Decoding the polydnavirus’ DNA has provided a wealth of information about the contents of the virus capsules, but it’s done little to pin down the virus’ relationship with other virus families. Perhaps when scientists have sequenced the wasp genome, the viral genes there will show similarities to those of other viruses.
Virus or a wasp organ?
The bizarre characteristics of the polydnavirus have triggered debate over whether, in its modern form, it’s a virus at all. Brian A. Federici of the University of California, Riverside likens it to a wasp-cell organelle, such as a mitochondrion, but one that gets secreted.
“It is totally integrated and never really free to replicate on its own,” he says.
Most researchers agree that mitochondria are descendants of a formerly free-living bacterium that somehow got inside a cell, where it struck up a symbiotic relationship. Over time, genes that once resided in the mitochondria got transferred to cells’ genomes. Federici says that the new evidence from Drezen’s team reinforces the view that something similar happened with polydnaviruses.
The scenario of viral DNA getting stuck in a host’s genome and being inherited by later generations of the host organism may not be unusual. “There’s evidence in the human genome of tons of retrovirus-infection events, and they’re part of our genome now,” says Don B. Stoltz, who studies polydnaviruses at Dalhousie University in Nova Scotia.

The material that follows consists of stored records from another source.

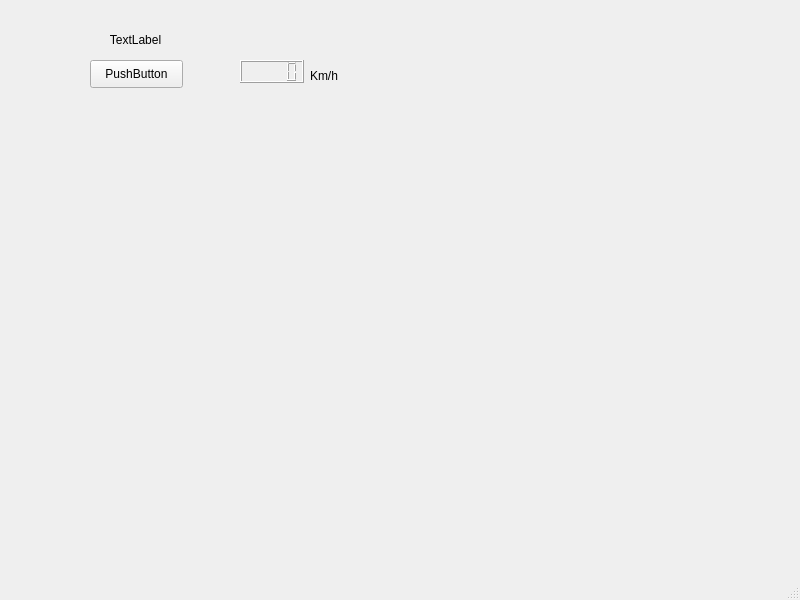
Qt form qt_software/window.ui (UM-Driverless/TADA) before a commit.
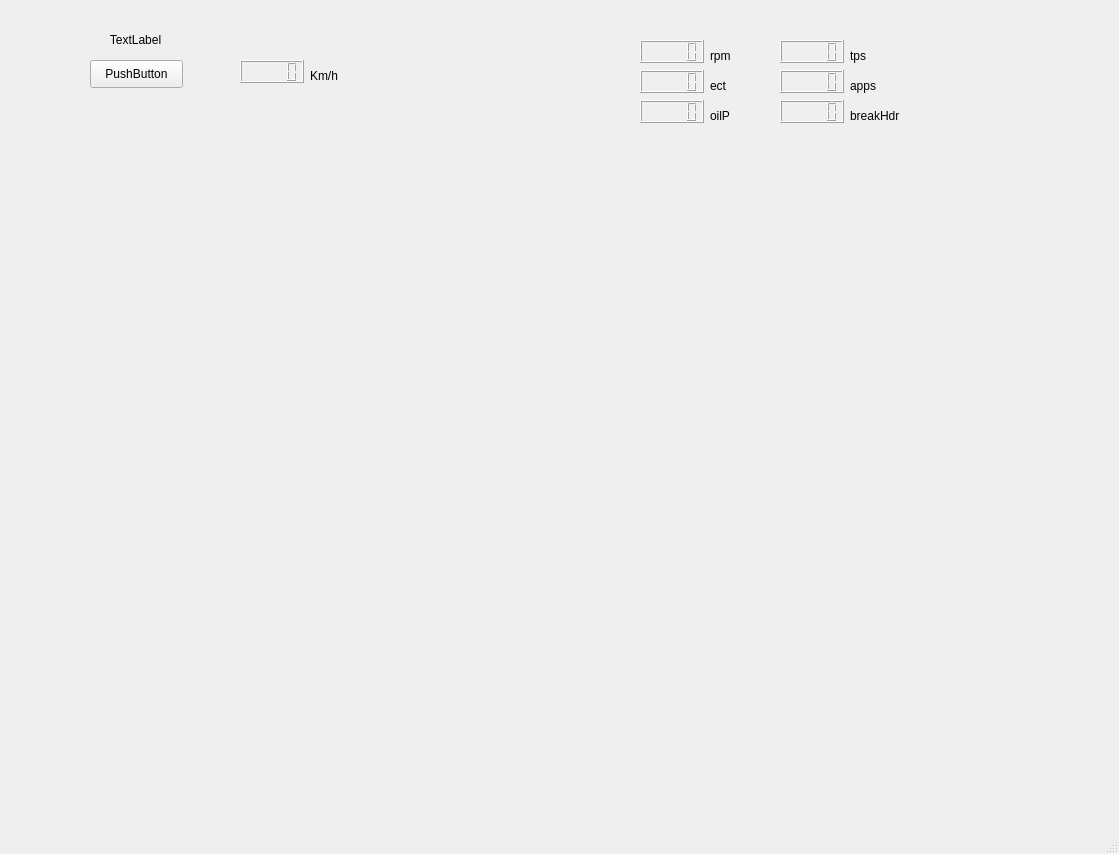
The same form after that commit.

Commit message:
Adición de datos de pack1 a la interfaz
- 12 nuevos items añadidos a la interfaz
-- 6 de ellos usables
-- todos ellos pertenecientes al pack1
- Ahora la clase main va actualizando dichos datos continuamente

```diff
--- a/qt_software/window.ui
+++ b/qt_software/window.ui
@@ -6,8 +6,8 @@
    <rect>
     <x>0</x>
     <y>0</y>
-    <width>800</width>
-    <height>600</height>
+    <width>1119</width>
+    <height>854</height>
    </rect>
   </property>
   <property name="windowTitle">
@@ -66,6 +66,144 @@
      <string>Km/h</string>
     </property>
    </widget>
+   <widget class="QLCDNumber" name="lcdRpm">
+    <property name="geometry">
+     <rect>
+      <x>640</x>
+      <y>40</y>
+      <width>64</width>
+      <height>23</height>
+     </rect>
+    </property>
+   </widget>
+   <widget class="QLCDNumber" name="lcdEct">
+    <property name="geometry">
+     <rect>
+      <x>640</x>
+      <y>70</y>
+      <width>64</width>
+      <height>23</height>
+     </rect>
+    </property>
+   </widget>
+   <widget class="QLCDNumber" name="lcdOilP">
+    <property name="geometry">
+     <rect>
+      <x>640</x>
+      <y>100</y>
+      <width>64</width>
+      <height>23</height>
+     </rect>
+    </property>
+   </widget>
+   <widget class="QLCDNumber" name="lcdTps">
+    <property name="geometry">
+     <rect>
+      <x>780</x>
+      <y>40</y>
+      <width>64</width>
+      <height>23</height>
+     </rect>
+    </property>
+   </widget>
+   <widget class="QLCDNumber" name="lcdApps">
+    <property name="geometry">
+     <rect>
+      <x>780</x>
+      <y>70</y>
+      <width>64</width>
+      <height>23</height>
+     </rect>
+    </property>
+   </widget>
+   <widget class="QLCDNumber" name="lcdBreakHdr">
+    <property name="geometry">
+     <rect>
+      <x>780</x>
+      <y>100</y>
+      <width>64</width>
+      <height>23</height>
+     </rect>
+    </property>
+   </widget>
+   <widget class="QLabel" name="lRpm">
+    <property name="geometry">
+     <rect>
+      <x>710</x>
+      <y>46</y>
+      <width>55</width>
+      <height>20</height>
+     </rect>
+    </property>
+    <property name="text">
+     <string>rpm</string>
+    </property>
+   </widget>
+   <widget class="QLabel" name="lEct">
+    <property name="geometry">
+     <rect>
+      <x>710</x>
+      <y>76</y>
+      <width>55</width>
+      <height>20</height>
+     </rect>
+    </property>
+    <property name="text">
+     <string>ect</string>
+    </property>
+   </widget>
+   <widget class="QLabel" name="lOilP">
+    <property name="geometry">
+     <rect>
+      <x>710</x>
+      <y>106</y>
+      <width>55</width>
+      <height>20</height>
+     </rect>
+    </property>
+    <property name="text">
+     <string>oilP</string>
+    </property>
+   </widget>
+   <widget class="QLabel" name="lTps">
+    <property name="geometry">
+     <rect>
+      <x>850</x>
+      <y>46</y>
+      <width>55</width>
+      <height>20</height>
+     </rect>
+    </property>
+    <property name="text">
+     <string>tps</string>
+    </property>
+   </widget>
+   <widget class="QLabel" name="lApps">
+    <property name="geometry">
+     <rect>
+      <x>850</x>
+      <y>76</y>
+      <width>55</width>
+      <height>20</height>
+     </rect>
+    </property>
+    <property name="text">
+     <string>apps</string>
+    </property>
+   </widget>
+   <widget class="QLabel" name="lBreakHdr">
+    <property name="geometry">
+     <rect>
+      <x>850</x>
+      <y>106</y>
+      <width>55</width>
+      <height>20</height>
+     </rect>
+    </property>
+    <property name="text">
+     <string>breakHdr</string>
+    </property>
+   </widget>
   </widget>
   <widget class="QMenuBar" name="menubar">
    <property name="geometry">
```
Left out of the diff: 2 changed lines with no effect on the pictures. The commit also changes 6 other files.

Some scientists have estimated that as much as 1 percent of the human genome is leftover viral DNA. One of the most-studied of these viral genes in people encodes a protein called syncytin. There is some evidence that this protein plays a role in the normal fusing of a layer of cells in the placenta (SN: 5/13/00, p. 318: Available to subscribers at Placental Puzzle).
The United States, Canada, and the European Union are all funding studies of polydnaviruses because they may become powerful weapons against caterpillars that eat farmers’ crops or grubs that damage trees. “I’ve heard the effect of polydnaviruses in insects described as ‘insect AIDS,'” says Gunderson-Rindal. “And that’s what it is. It’s a shutdown of the immune system so that the insect is not going to survive.”

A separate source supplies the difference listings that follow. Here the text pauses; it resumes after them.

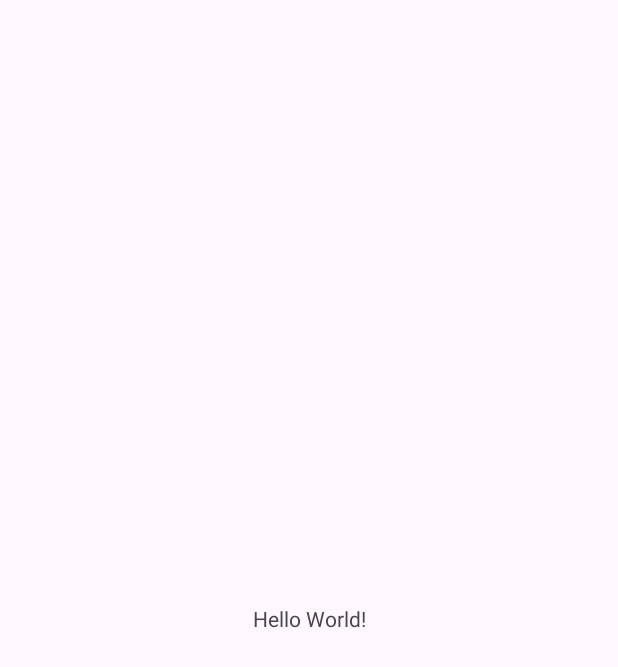
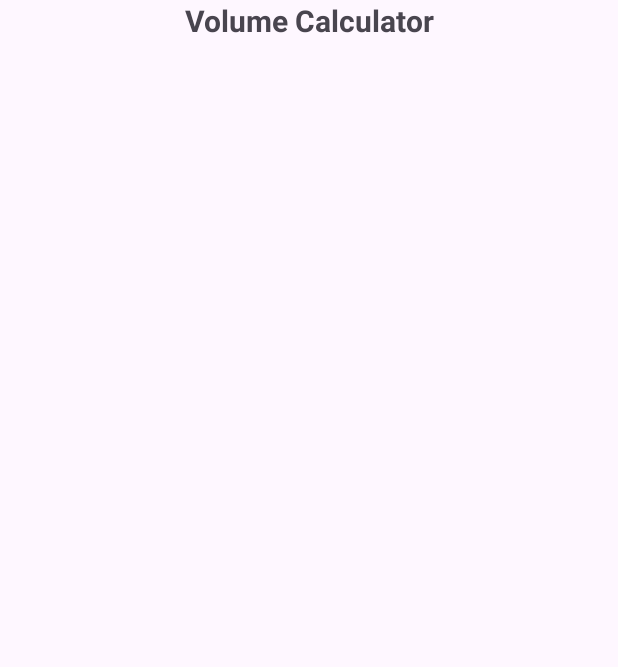
Before and after one commit to RafiHul/VolumeCalculator-GridView-, an Android app: the screen it shows after launch (MainActivity), on a phone screen of 412 x 824 dp. Before the commit the part shown is almost empty. Shown: the top 667 px of the screen. Run offline under Robolectric (Android 15) with nearby library versions, the phone set to English and light mode, and no system bars.

Commit message:
activity_main.xml

```diff
--- a/app/src/main/res/layout/activity_main.xml
+++ b/app/src/main/res/layout/activity_main.xml
@@ -8,12 +8,24 @@
     tools:context=".MainActivity">
 
     <TextView
+        android:id="@+id/textView2"
         android:layout_width="wrap_content"
         android:layout_height="wrap_content"
-        android:text="Hello World!"
-        app:layout_constraintBottom_toBottomOf="parent"
+        android:text="Volume Calculator"
+        android:textSize="20sp"
+        android:textStyle="bold"
         app:layout_constraintEnd_toEndOf="parent"
         app:layout_constraintStart_toStartOf="parent"
         app:layout_constraintTop_toTopOf="parent" />
 
+    <GridView
+        android:layout_width="wrap_content"
+        android:layout_height="wrap_content"
+        android:gravity="center"
+        android:numColumns="2"
+        app:layout_constraintBottom_toBottomOf="parent"
+        app:layout_constraintEnd_toEndOf="parent"
+        app:layout_constraintStart_toStartOf="parent"
+        app:layout_constraintTop_toBottomOf="@+id/textView2" />
+
 </androidx.constraintlayout.widget.ConstraintLayout>
```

Although parasitoid wasps kill caterpillars in the wild, their numbers often aren’t sufficient to keep crop pests under control. To protect their plants, farmers sometimes raise and release the wasps, but researchers are looking into simpler, less-expensive ways of taking advantage of polydnaviruses’ pest-control potential.

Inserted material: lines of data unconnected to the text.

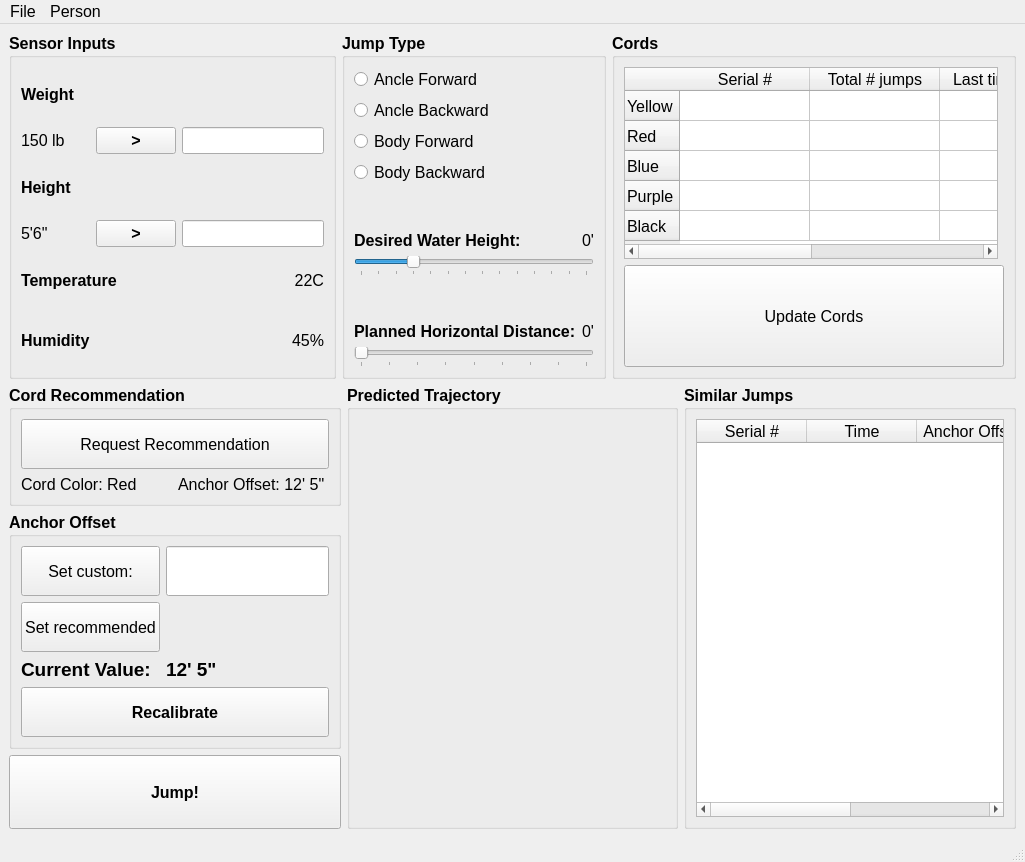
PatAleJr/Capstone-Smart-Winch, file Application/Main/UI/main_window.ui: the form before one commit.
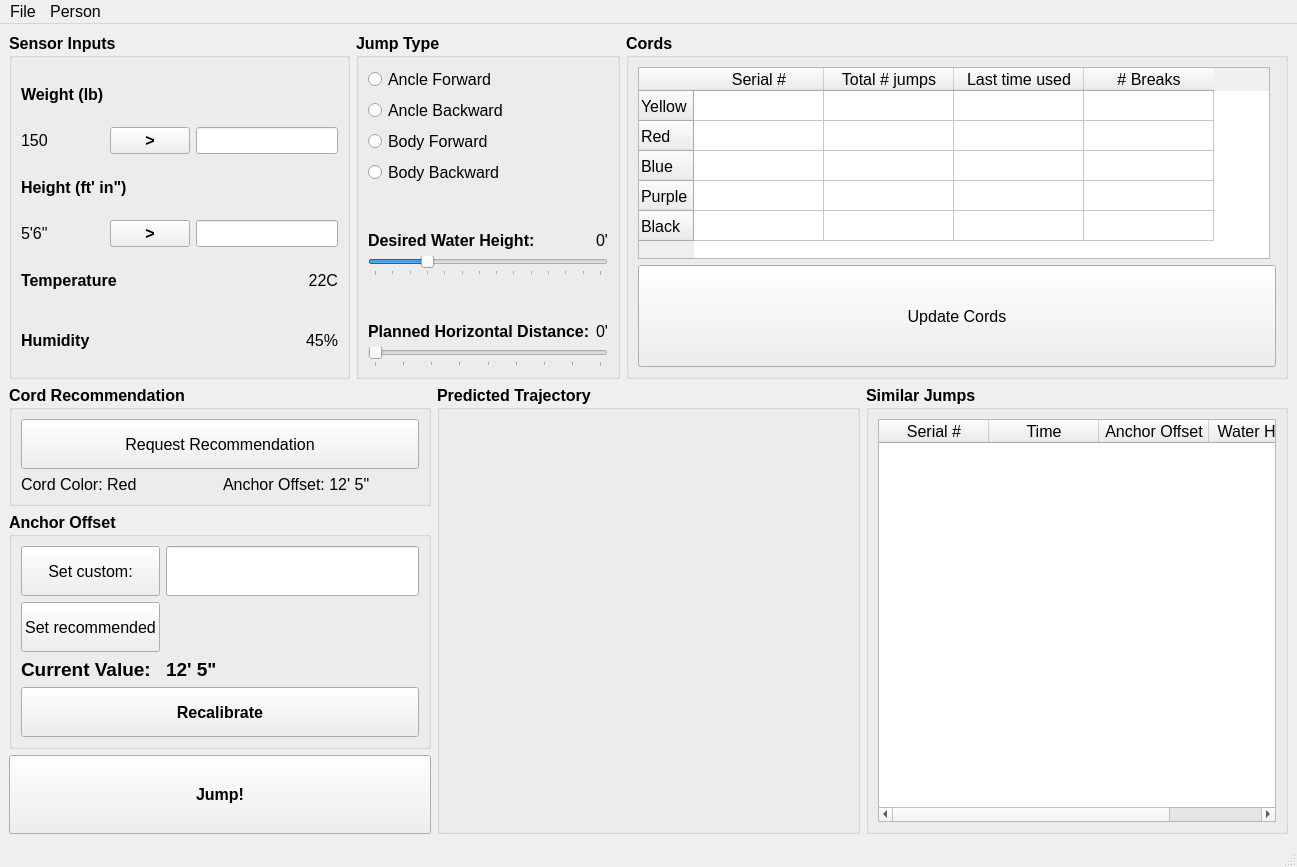
The form after the commit. Icons and pictures are not drawn.

Patch:
```diff
--- a/Application/Main/UI/main_window.ui
+++ b/Application/Main/UI/main_window.ui
@@ -6,8 +6,8 @@
    <rect>
     <x>0</x>
     <y>0</y>
-    <width>1025</width>
-    <height>862</height>
+    <width>1297</width>
+    <height>867</height>
    </rect>
   </property>
   <property name="font">
@@ -79,7 +79,7 @@
             </font>
            </property>
            <property name="text">
-            <string>Weight</string>
+            <string>Weight (lb)</string>
            </property>
           </widget>
          </item>
@@ -92,14 +92,14 @@
             </font>
            </property>
            <property name="text">
-            <string>150 lb</string>
+            <string>150</string>
            </property>
           </widget>
          </item>
          <item row="2" column="0" colspan="3">
           <widget class="QLabel" name="lb_height">
            <property name="text">
-            <string>Height</string>
+            <string>Height (ft' in&quot;)</string>
            </property>
           </widget>
          </item>
@@ -813,7 +813,7 @@
     <rect>
      <x>0</x>
      <y>0</y>
-     <width>1025</width>
+     <width>1297</width>
      <height>33</height>
     </rect>
    </property>
```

At the University of Kentucky in Lexington, Bruce A. Webb and his colleagues have created a company to develop pest-control agents from polydnaviruses. It has obtained several patents related to this approach. Webb and his colleagues are developing genetically modified crops that include polydnavirus genes, which could make the plants toxic to the caterpillars that eat them.
“The genes that are now in polydnaviruses have gone through 50 or 60 million years of selection for virulence traits,” says Webb. “We’re looking at those genes to see which ones work best.”
Many labs are now trying to sequence the genes of polydnaviruses other than the one that Drezen and his colleagues studied. Although smaller than most organisms’, polydnavirus genomes are difficult to analyze.
Obtaining sufficient quantities of the virus particles is challenging, since they don’t form outside the wasp. Also, polydnaviruses’ DNA has multiple copies of some genes, sometimes on the same strand of DNA and sometimes on multiple strands. Those repeated genes complicate the sequencing.
Drezen and other polydnavirus researchers are also sequencing the genomes of the wasps to get at the virus genes that have lodged there and are no longer included in the virus particles. The researchers’ aim is to reveal more details about the ancestors of polydnaviruses and to explain how these unusual organisms are related to other viruses.
That, in turn, should provide clues to the circumstances leading to the strange relationship between the polydnavirus and the wasp and to whether similar circumstances elsewhere might have given rise to animal-virus partnerships that have yet to be discovered.